Work required:
Each record must appear in the answer exactly as given.

[Opening Records to process section]

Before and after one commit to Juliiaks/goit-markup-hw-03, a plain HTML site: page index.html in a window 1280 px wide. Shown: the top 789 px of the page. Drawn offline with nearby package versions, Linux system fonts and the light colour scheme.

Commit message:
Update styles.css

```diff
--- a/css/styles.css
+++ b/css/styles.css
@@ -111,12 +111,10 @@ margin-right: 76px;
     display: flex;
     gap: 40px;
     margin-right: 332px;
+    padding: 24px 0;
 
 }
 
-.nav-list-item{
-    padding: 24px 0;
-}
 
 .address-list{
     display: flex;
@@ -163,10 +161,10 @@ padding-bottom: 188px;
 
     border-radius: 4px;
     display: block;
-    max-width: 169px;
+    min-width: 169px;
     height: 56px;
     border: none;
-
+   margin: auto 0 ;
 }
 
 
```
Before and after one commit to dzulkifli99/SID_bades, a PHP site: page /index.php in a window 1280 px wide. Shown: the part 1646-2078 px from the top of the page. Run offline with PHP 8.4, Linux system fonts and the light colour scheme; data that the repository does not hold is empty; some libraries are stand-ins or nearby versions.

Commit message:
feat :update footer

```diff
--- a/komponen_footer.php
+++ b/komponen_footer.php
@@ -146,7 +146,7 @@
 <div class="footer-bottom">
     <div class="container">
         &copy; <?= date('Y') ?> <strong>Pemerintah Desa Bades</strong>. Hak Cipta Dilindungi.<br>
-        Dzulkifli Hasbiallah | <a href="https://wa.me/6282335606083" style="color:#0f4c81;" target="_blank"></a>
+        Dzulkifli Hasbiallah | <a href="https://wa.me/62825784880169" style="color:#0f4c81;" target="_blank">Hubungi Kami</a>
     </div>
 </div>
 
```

[Closing Records to process section]

Output:
Before and after one commit to Juliiaks/goit-markup-hw-03, a plain HTML site: page index.html in a window 1280 px wide. Shown: the top 789 px of the page. Drawn offline with nearby package versions, Linux system fonts and the light colour scheme.

Commit message:
Update styles.css

```diff
--- a/css/styles.css
+++ b/css/styles.css
@@ -111,12 +111,10 @@ margin-right: 76px;
     display: flex;
     gap: 40px;
     margin-right: 332px;
+    padding: 24px 0;
 
 }
 
-.nav-list-item{
-    padding: 24px 0;
-}
 
 .address-list{
     display: flex;
@@ -163,10 +161,10 @@ padding-bottom: 188px;
 
     border-radius: 4px;
     display: block;
-    max-width: 169px;
+    min-width: 169px;
     height: 56px;
     border: none;
-
+   margin: auto 0 ;
 }
 
 
```
Before and after one commit to dzulkifli99/SID_bades, a PHP site: page /index.php in a window 1280 px wide. Shown: the part 1646-2078 px from the top of the page. Run offline with PHP 8.4, Linux system fonts and the light colour scheme; data that the repository does not hold is empty; some libraries are stand-ins or nearby versions.

Commit message:
feat :update footer

```diff
--- a/komponen_footer.php
+++ b/komponen_footer.php
@@ -146,7 +146,7 @@
 <div class="footer-bottom">
     <div class="container">
         &copy; <?= date('Y') ?> <strong>Pemerintah Desa Bades</strong>. Hak Cipta Dilindungi.<br>
-        Dzulkifli Hasbiallah | <a href="https://wa.me/6282335606083" style="color:#0f4c81;" target="_blank"></a>
+        Dzulkifli Hasbiallah | <a href="https://wa.me/62825784880169" style="color:#0f4c81;" target="_blank">Hubungi Kami</a>
     </div>
 </div>
 
```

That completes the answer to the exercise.